DATA EXCERPTS:

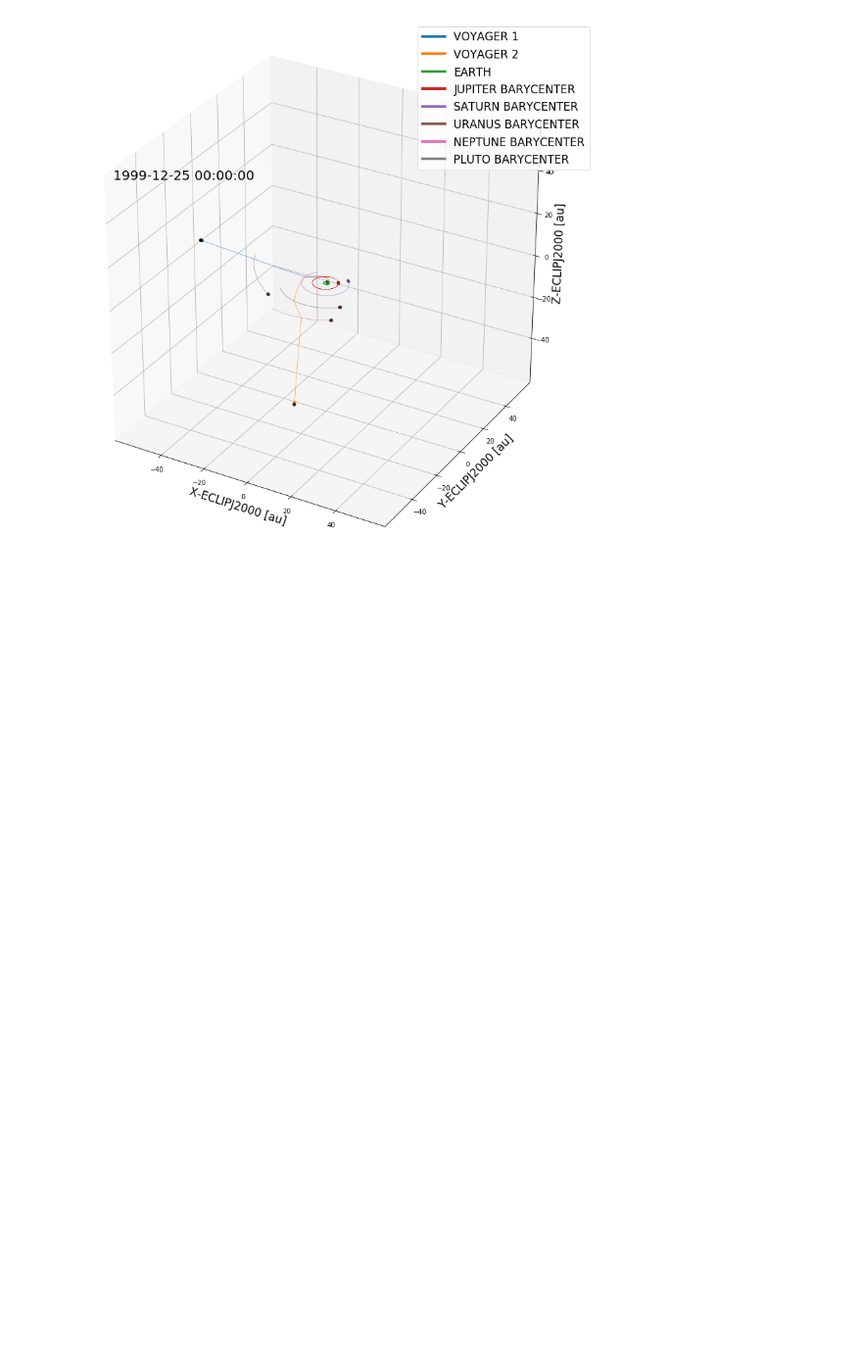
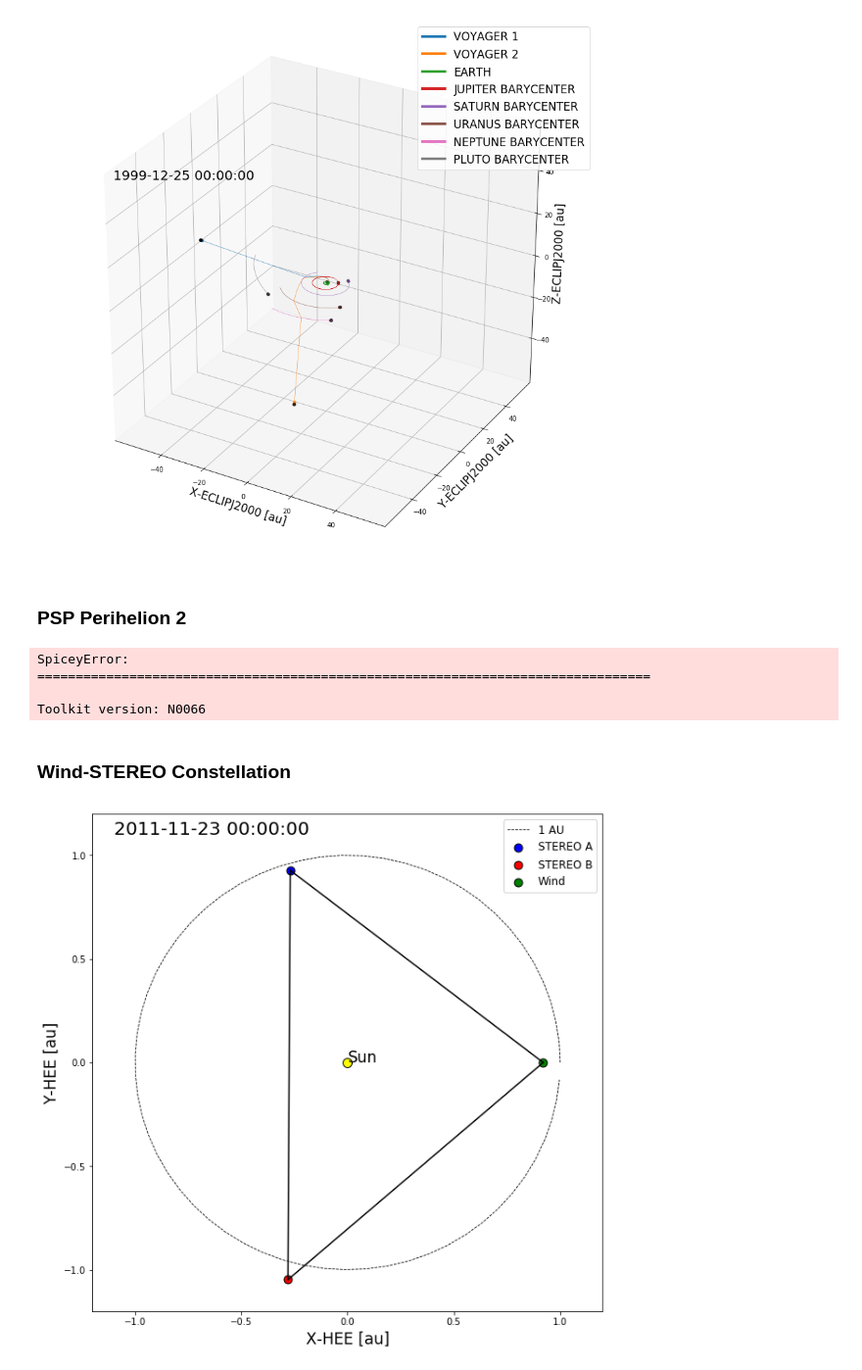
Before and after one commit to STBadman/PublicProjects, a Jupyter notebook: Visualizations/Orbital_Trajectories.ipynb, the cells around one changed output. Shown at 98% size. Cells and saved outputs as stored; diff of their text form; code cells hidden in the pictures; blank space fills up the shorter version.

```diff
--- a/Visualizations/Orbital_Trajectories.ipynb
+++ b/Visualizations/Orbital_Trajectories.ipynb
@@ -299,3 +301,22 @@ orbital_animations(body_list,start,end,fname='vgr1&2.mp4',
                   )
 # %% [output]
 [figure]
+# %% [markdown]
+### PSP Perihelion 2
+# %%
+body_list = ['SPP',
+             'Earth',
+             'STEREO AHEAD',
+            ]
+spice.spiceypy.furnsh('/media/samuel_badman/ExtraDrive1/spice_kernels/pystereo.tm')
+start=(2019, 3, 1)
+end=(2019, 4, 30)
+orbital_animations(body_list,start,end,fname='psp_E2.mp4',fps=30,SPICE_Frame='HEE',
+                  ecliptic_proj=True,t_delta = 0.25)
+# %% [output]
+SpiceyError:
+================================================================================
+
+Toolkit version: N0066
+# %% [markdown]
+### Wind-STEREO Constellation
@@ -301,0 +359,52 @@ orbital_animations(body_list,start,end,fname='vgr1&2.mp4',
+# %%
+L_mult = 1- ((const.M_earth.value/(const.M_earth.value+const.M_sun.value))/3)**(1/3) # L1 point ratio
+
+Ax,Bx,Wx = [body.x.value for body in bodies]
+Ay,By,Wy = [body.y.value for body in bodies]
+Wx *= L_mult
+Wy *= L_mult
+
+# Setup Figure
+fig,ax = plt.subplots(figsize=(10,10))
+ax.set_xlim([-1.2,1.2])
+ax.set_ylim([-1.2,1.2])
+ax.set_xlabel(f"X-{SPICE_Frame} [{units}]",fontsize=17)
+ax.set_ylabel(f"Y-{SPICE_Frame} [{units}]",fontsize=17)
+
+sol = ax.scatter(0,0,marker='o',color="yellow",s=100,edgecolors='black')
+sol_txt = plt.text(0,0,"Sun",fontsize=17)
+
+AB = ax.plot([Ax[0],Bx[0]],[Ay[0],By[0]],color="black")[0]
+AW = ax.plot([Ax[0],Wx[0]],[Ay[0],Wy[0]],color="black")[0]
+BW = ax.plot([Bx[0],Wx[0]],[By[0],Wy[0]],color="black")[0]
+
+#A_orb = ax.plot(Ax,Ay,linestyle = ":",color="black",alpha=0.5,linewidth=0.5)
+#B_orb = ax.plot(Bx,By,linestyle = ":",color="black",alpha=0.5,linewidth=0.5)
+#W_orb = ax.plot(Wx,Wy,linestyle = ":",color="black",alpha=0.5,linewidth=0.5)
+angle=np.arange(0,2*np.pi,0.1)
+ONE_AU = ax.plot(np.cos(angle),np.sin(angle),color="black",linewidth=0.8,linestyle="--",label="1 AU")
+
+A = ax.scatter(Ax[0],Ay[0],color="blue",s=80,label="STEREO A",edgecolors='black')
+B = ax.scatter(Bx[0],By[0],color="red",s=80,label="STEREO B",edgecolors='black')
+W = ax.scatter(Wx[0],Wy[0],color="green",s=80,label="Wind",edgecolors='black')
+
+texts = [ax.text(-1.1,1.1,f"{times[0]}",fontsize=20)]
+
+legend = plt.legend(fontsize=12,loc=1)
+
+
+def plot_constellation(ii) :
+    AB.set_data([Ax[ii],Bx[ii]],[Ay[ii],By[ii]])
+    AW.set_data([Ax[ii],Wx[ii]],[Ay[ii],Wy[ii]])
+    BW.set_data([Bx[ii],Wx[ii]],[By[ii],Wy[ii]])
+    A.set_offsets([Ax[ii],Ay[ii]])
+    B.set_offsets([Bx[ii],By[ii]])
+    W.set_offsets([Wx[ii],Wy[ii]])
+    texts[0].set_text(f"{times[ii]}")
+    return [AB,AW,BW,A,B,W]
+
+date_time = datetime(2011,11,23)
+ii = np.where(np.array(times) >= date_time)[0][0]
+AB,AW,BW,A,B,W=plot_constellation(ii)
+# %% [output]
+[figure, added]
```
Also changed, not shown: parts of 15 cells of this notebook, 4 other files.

ASSIGNED TASK: An exact printout of the listing is needed, minus any pictures it contains.

EXERCISE OUTPUT:
Before and after one commit to STBadman/PublicProjects, a Jupyter notebook: Visualizations/Orbital_Trajectories.ipynb, the cells around one changed output. Shown at 98% size. Cells and saved outputs as stored; diff of their text form; code cells hidden in the pictures; blank space fills up the shorter version.

```diff
--- a/Visualizations/Orbital_Trajectories.ipynb
+++ b/Visualizations/Orbital_Trajectories.ipynb
@@ -299,3 +301,22 @@ orbital_animations(body_list,start,end,fname='vgr1&2.mp4',
                   )
 # %% [output]
 [figure]
+# %% [markdown]
+### PSP Perihelion 2
+# %%
+body_list = ['SPP',
+             'Earth',
+             'STEREO AHEAD',
+            ]
+spice.spiceypy.furnsh('/media/samuel_badman/ExtraDrive1/spice_kernels/pystereo.tm')
+start=(2019, 3, 1)
+end=(2019, 4, 30)
+orbital_animations(body_list,start,end,fname='psp_E2.mp4',fps=30,SPICE_Frame='HEE',
+                  ecliptic_proj=True,t_delta = 0.25)
+# %% [output]
+SpiceyError:
+================================================================================
+
+Toolkit version: N0066
+# %% [markdown]
+### Wind-STEREO Constellation
@@ -301,0 +359,52 @@ orbital_animations(body_list,start,end,fname='vgr1&2.mp4',
+# %%
+L_mult = 1- ((const.M_earth.value/(const.M_earth.value+const.M_sun.value))/3)**(1/3) # L1 point ratio
+
+Ax,Bx,Wx = [body.x.value for body in bodies]
+Ay,By,Wy = [body.y.value for body in bodies]
+Wx *= L_mult
+Wy *= L_mult
+
+# Setup Figure
+fig,ax = plt.subplots(figsize=(10,10))
+ax.set_xlim([-1.2,1.2])
+ax.set_ylim([-1.2,1.2])
+ax.set_xlabel(f"X-{SPICE_Frame} [{units}]",fontsize=17)
+ax.set_ylabel(f"Y-{SPICE_Frame} [{units}]",fontsize=17)
+
+sol = ax.scatter(0,0,marker='o',color="yellow",s=100,edgecolors='black')
+sol_txt = plt.text(0,0,"Sun",fontsize=17)
+
+AB = ax.plot([Ax[0],Bx[0]],[Ay[0],By[0]],color="black")[0]
+AW = ax.plot([Ax[0],Wx[0]],[Ay[0],Wy[0]],color="black")[0]
+BW = ax.plot([Bx[0],Wx[0]],[By[0],Wy[0]],color="black")[0]
+
+#A_orb = ax.plot(Ax,Ay,linestyle = ":",color="black",alpha=0.5,linewidth=0.5)
+#B_orb = ax.plot(Bx,By,linestyle = ":",color="black",alpha=0.5,linewidth=0.5)
+#W_orb = ax.plot(Wx,Wy,linestyle = ":",color="black",alpha=0.5,linewidth=0.5)
+angle=np.arange(0,2*np.pi,0.1)
+ONE_AU = ax.plot(np.cos(angle),np.sin(angle),color="black",linewidth=0.8,linestyle="--",label="1 AU")
+
+A = ax.scatter(Ax[0],Ay[0],color="blue",s=80,label="STEREO A",edgecolors='black')
+B = ax.scatter(Bx[0],By[0],color="red",s=80,label="STEREO B",edgecolors='black')
+W = ax.scatter(Wx[0],Wy[0],color="green",s=80,label="Wind",edgecolors='black')
+
+texts = [ax.text(-1.1,1.1,f"{times[0]}",fontsize=20)]
+
+legend = plt.legend(fontsize=12,loc=1)
+
+
+def plot_constellation(ii) :
+    AB.set_data([Ax[ii],Bx[ii]],[Ay[ii],By[ii]])
+    AW.set_data([Ax[ii],Wx[ii]],[Ay[ii],Wy[ii]])
+    BW.set_data([Bx[ii],Wx[ii]],[By[ii],Wy[ii]])
+    A.set_offsets([Ax[ii],Ay[ii]])
+    B.set_offsets([Bx[ii],By[ii]])
+    W.set_offsets([Wx[ii],Wy[ii]])
+    texts[0].set_text(f"{times[ii]}")
+    return [AB,AW,BW,A,B,W]
+
+date_time = datetime(2011,11,23)
+ii = np.where(np.array(times) >= date_time)[0][0]
+AB,AW,BW,A,B,W=plot_constellation(ii)
+# %% [output]
+[figure, added]
```
Also changed, not shown: parts of 15 cells of this notebook, 4 other files.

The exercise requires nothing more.